PCA honors Shoji, USA men lose in Iran, Adolpho nominated
Shoji named Positive Coaching Alliance-Hawaii’s Double-Goal Coach of the Year at the inaugural breakfast event at Waialae Country Club.
The event ended up being more of a roast of Shoji with Kanoa Leahey the MC and former players on the panel, including hilarious stories from Tita Ahuna and Nikki Taylor.
Early proclamation from the Mayor declaring Dec. 4 Dave Shoji Day in Honolulu (That’s his birthday, as well as Jim Leahey’s) So Kanoa said it will be great on Dec. 4 to tell “Pops, Happy Dave Shoji Day.”
Pictured below are Shoji and wife Mary
Quite a few of the Wahine in attendance representing all decades of Shoji’s career: Terry Malterre, Ahuna, Dani Mafua, Elizabeth Ka’aihue, Jenny Wilton, Emily Maeda, Ali Longo, Lauren Duggins.
Pictured below Maeda, James Buccella, Ka’aihue and Mafua
While at breakfast, Shoji kept tabs on the USA men, with both his sons on the roster. USA men were swept in Iran 25-19, 29-27, 25-20, apparently a very loud crowd of over 12,000
Christenson at setter, E. Shoji at libero, K. Shoji as serving sub in Set 2.
“The intensity in this arena is like nothing I have ever experienced before,” U.S. Team Captain David Lee said. “The crowd is deafening. It’s a really hard place to play.”
And lastly Friday, Kalei Adolpho one of the 207 Division I athletes nominated for NCAA Woman of the Year.
I like the idea of Dec. 4th being named as Dave Shoji Day though I bet he is too modest for this.
As for USA losing in Iran, I expected that the loud crowd would help the team win. The stadium the size of Stan Sheriff and it had standing room only. Their fans are truly passionate and hostile. Iran regards America as the “Great Satan.” So there’s political enmity. That place was like a lion’s den. The hostile Long Beach fans in the Blue Pyramid don’t even compare. Looking forward to watching the match on Universal Sports on the 27th.
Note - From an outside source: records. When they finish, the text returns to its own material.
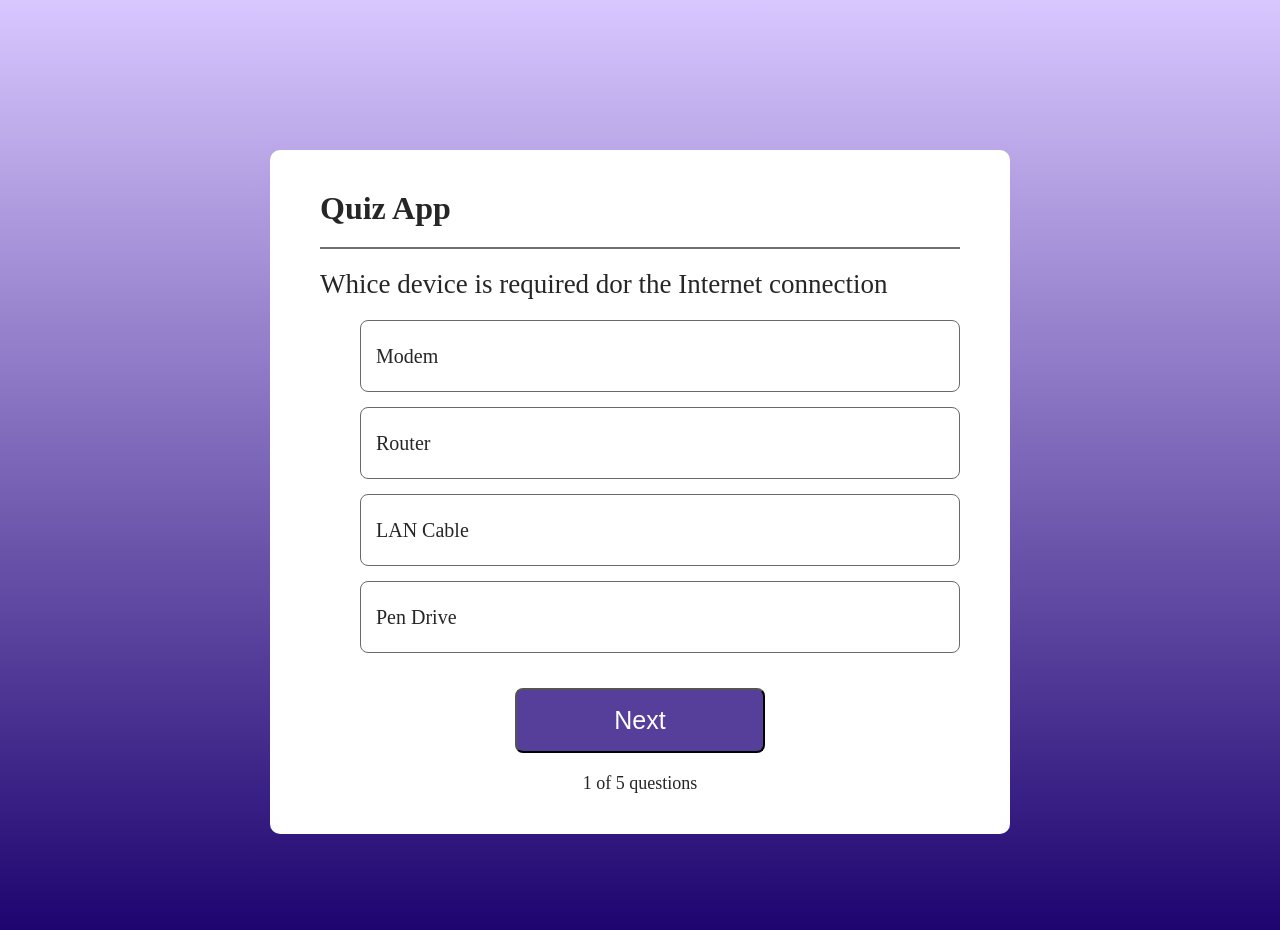
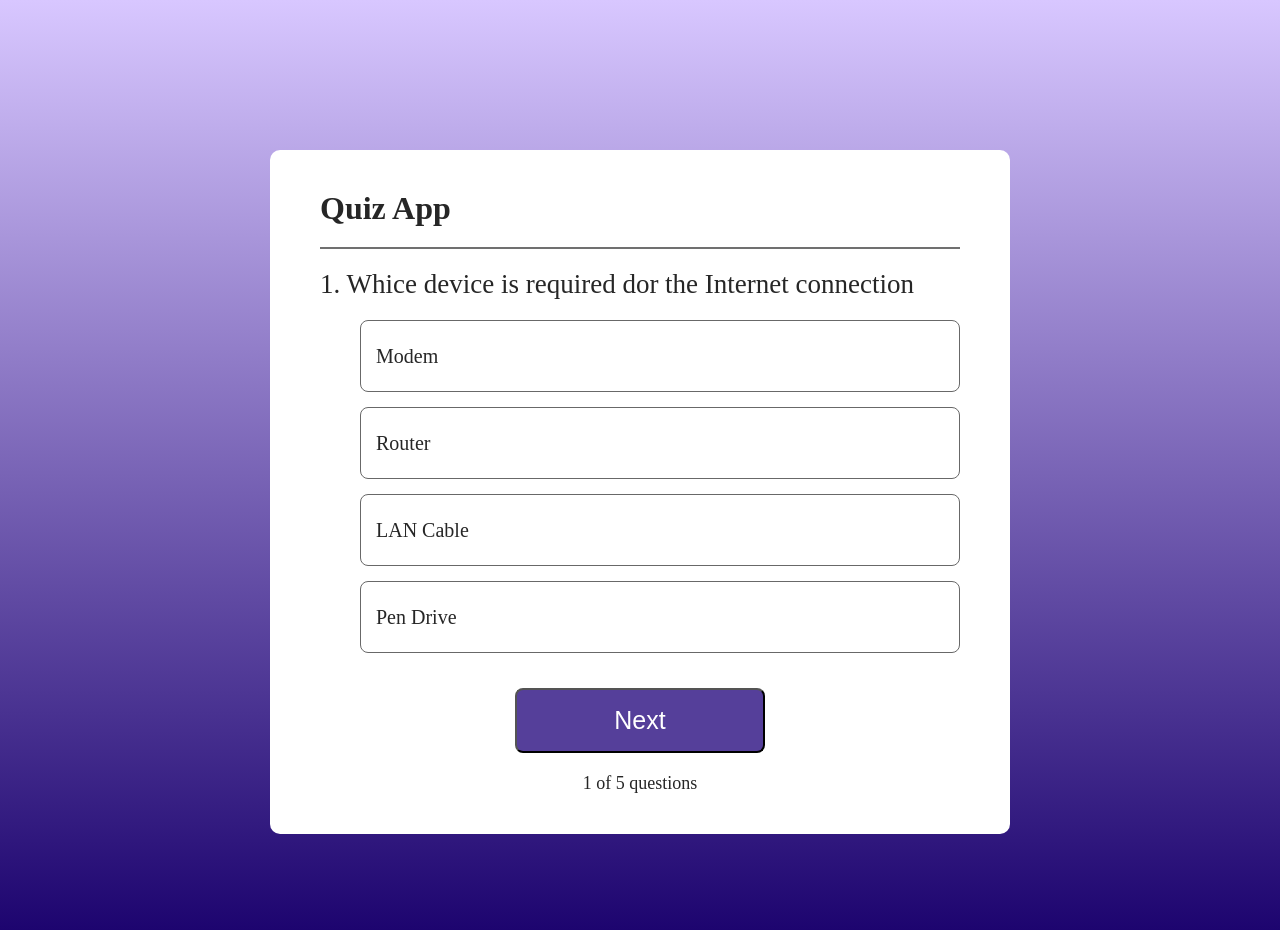
Before and after one commit to IT22914200/Quiz-App, a React (Vite) app: page / in a window 1280 px wide. Shown: the top 930 px of the page. Built offline with nearby package versions, Linux system fonts and the light colour scheme.

Commit message:
Update Quiz.jsx
Update quiz.jsx

```diff
--- a/src/components/Quiz.jsx
+++ b/src/components/Quiz.jsx
@@ -6,7 +6,7 @@ const Quiz = () => {
     <div className='container'>
         <h1>Quiz App</h1>
         <hr />
-        <h2>Whice device is required dor the Internet connection </h2>
+        <h2>1. Whice device is required dor the Internet connection </h2>
         <ul>
             <li>Modem</li>
             <li>Router</li>
```
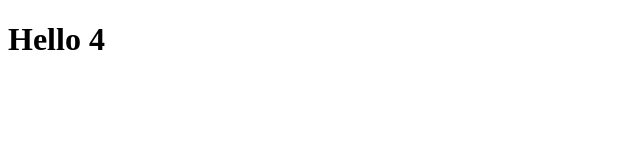
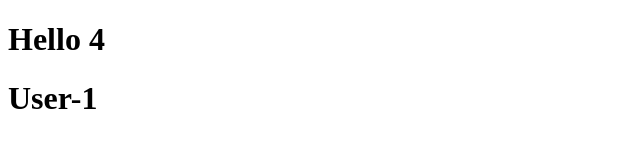
Before and after one commit to Rahul-Rajeevan/Demo-204, a plain HTML site: page index.html in a window 1280 px wide. Shown: the whole page, without its empty margins (0-640 px from the left). Drawn offline with Linux system fonts and the light colour scheme.

Commit message:
branch-1

```diff
--- a/index.html
+++ b/index.html
@@ -7,5 +7,7 @@
   </head>
   <body>
     <h1>Hello 4</h1>
+    <!-- User-1 -->
+    <h1>User-1</h1>
   </body>
 </html>
```
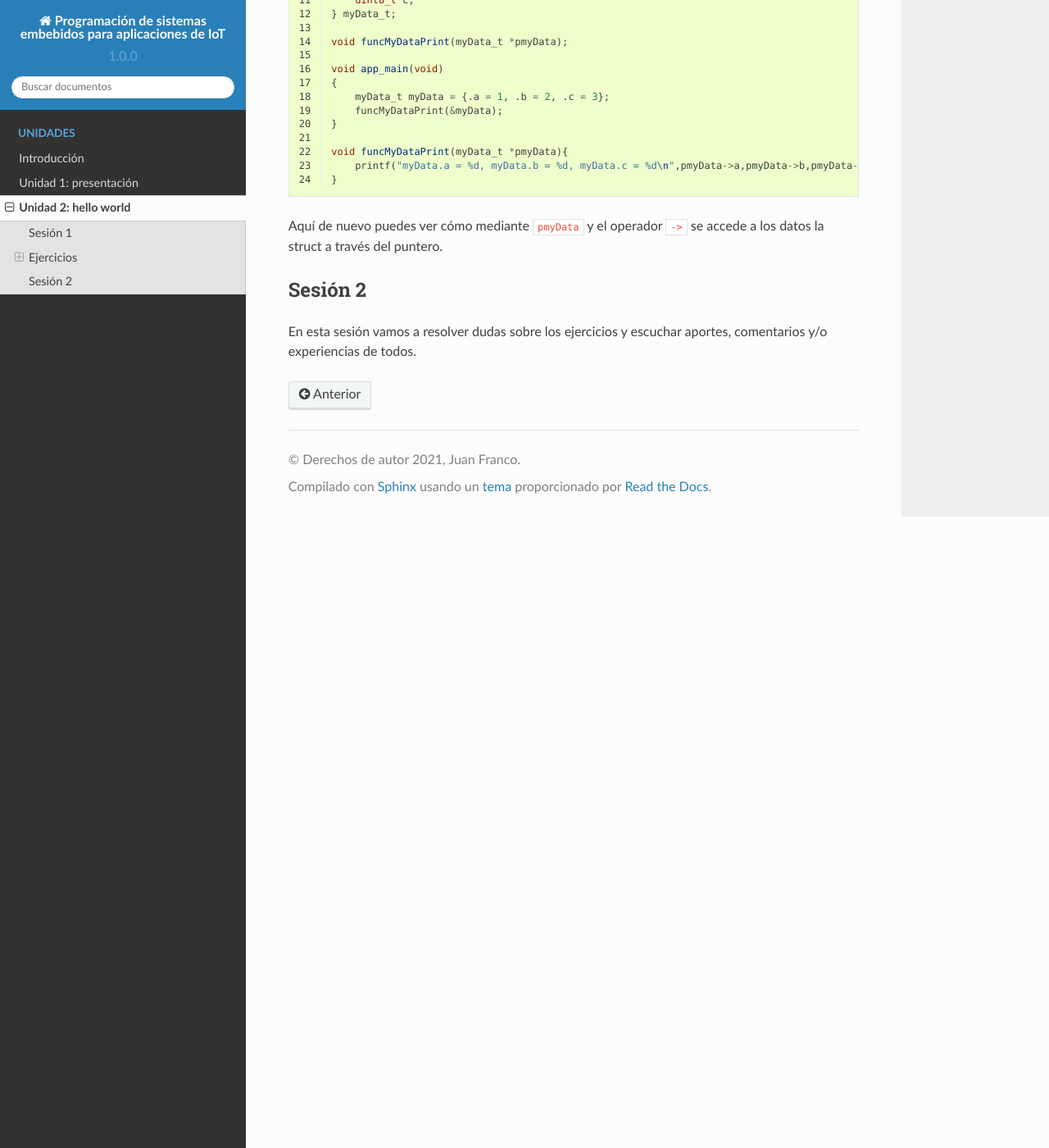
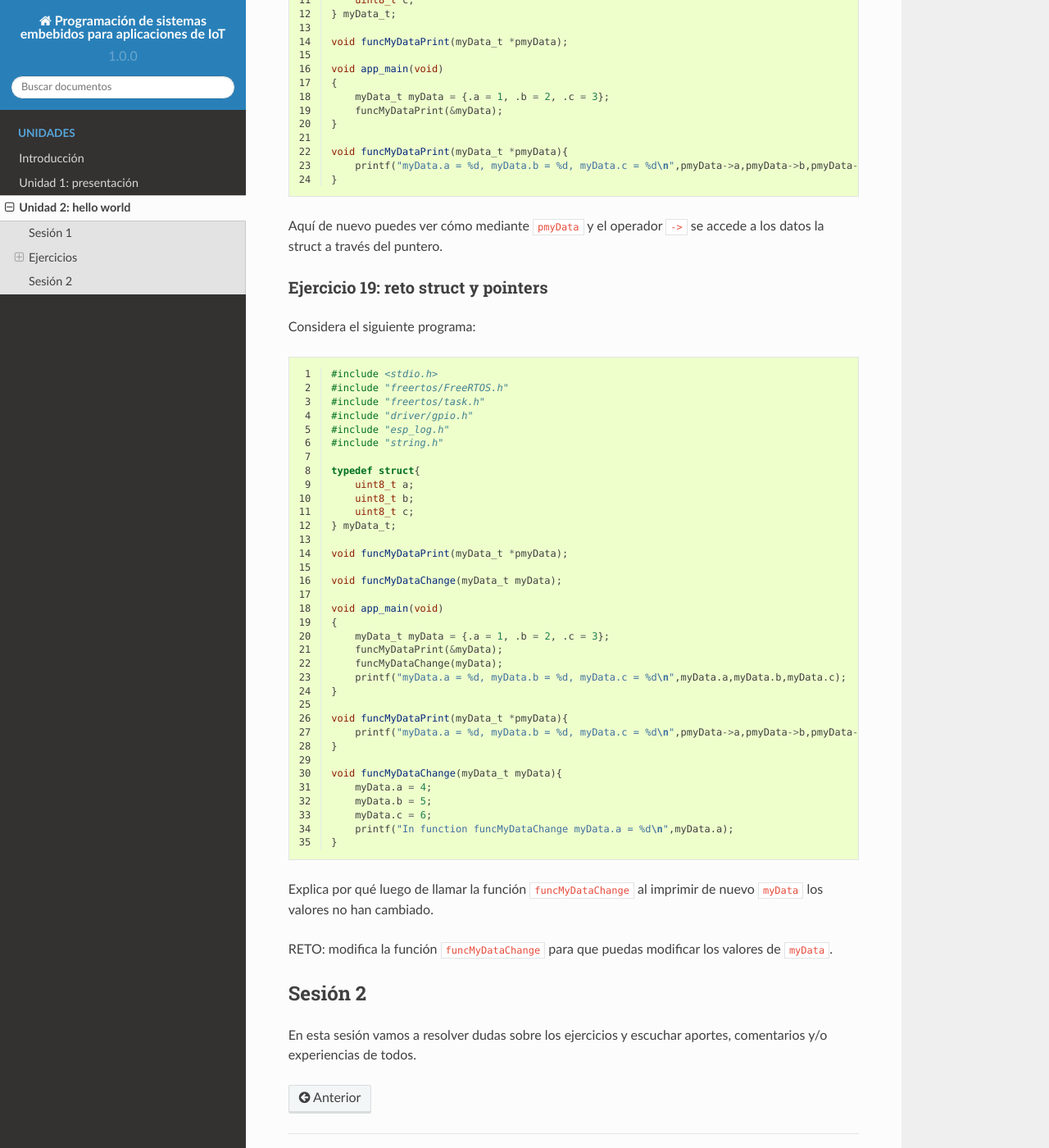
Before and after one commit to juanferfranco/espiot, a Sphinx documentation site: the page built from docs/_unidad2/unidad2.rst, in a window 1280 px wide and 1400 px high, scrolled down 15688 px. Shown: the whole window at 82% size. Built offline with Sphinx 7.4.7 and the Read the Docs theme 2.0.0, drawn with Linux system fonts in a browser that asks for light colours.

Commit message:
Add exercise 19

```diff
--- a/docs/_unidad2/unidad2.rst
+++ b/docs/_unidad2/unidad2.rst
@@ -832,6 +832,56 @@ Observa el siguiente ejemplo:
 Aquí de nuevo puedes ver cómo mediante ``pmyData`` y el operador ``->`` se accede
 a los datos la struct a través del puntero.
 
+Ejercicio 19: reto struct y pointers
+^^^^^^^^^^^^^^^^^^^^^^^^^^^^^^^^^^^^^^
+
+Considera el siguiente programa:
+
+.. code-block:: c
+    :linenos:
+
+    #include <stdio.h>
+    #include "freertos/FreeRTOS.h"
+    #include "freertos/task.h"
+    #include "driver/gpio.h"
+    #include "esp_log.h"
+    #include "string.h"
+
+    typedef struct{
+        uint8_t a;
+        uint8_t b;
+        uint8_t c;
+    } myData_t;
+
+    void funcMyDataPrint(myData_t *pmyData);
+
+    void funcMyDataChange(myData_t myData);
+
+    void app_main(void)
+    {
+        myData_t myData = {.a = 1, .b = 2, .c = 3};
+        funcMyDataPrint(&myData);
+        funcMyDataChange(myData);
+        printf("myData.a = %d, myData.b = %d, myData.c = %d\n",myData.a,myData.b,myData.c);
+    }
+
+    void funcMyDataPrint(myData_t *pmyData){
+        printf("myData.a = %d, myData.b = %d, myData.c = %d\n",pmyData->a,pmyData->b,pmyData->c);
+    }
+
+    void funcMyDataChange(myData_t myData){
+        myData.a = 4;
+        myData.b = 5;
+        myData.c = 6;
+        printf("In function funcMyDataChange myData.a = %d\n",myData.a);
+    }
+
+Explica por qué luego de llamar la función ``funcMyDataChange`` al imprimir de nuevo
+``myData`` los valores no han cambiado.
+
+RETO: modifica la función ``funcMyDataChange`` para que puedas modificar los
+valores de ``myData``.
+
 
 Sesión 2
 -----------
```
Very political. Women are not allowed to go to the matches. USAV has a female media person there ad it was quite a huge deal for her to be allowed to work. I think she’s very brave to be there.
When Iran played at USC, there were many Iranian women in attendance who held signs protesting the unfair treatment of women in Iran. Of course, if they had tried to do that in Iran, they’d be dead by now.
Good point, Cindy. I think that if I had been an Iranian woman at USC, I’d most likely root for the USA team. I’d never want to go back to Iran. I can see why there are no women’s sports teams in Iran. They’d never allow them to dress in shorts and muscle shirts. Not to speak of beach volleyball.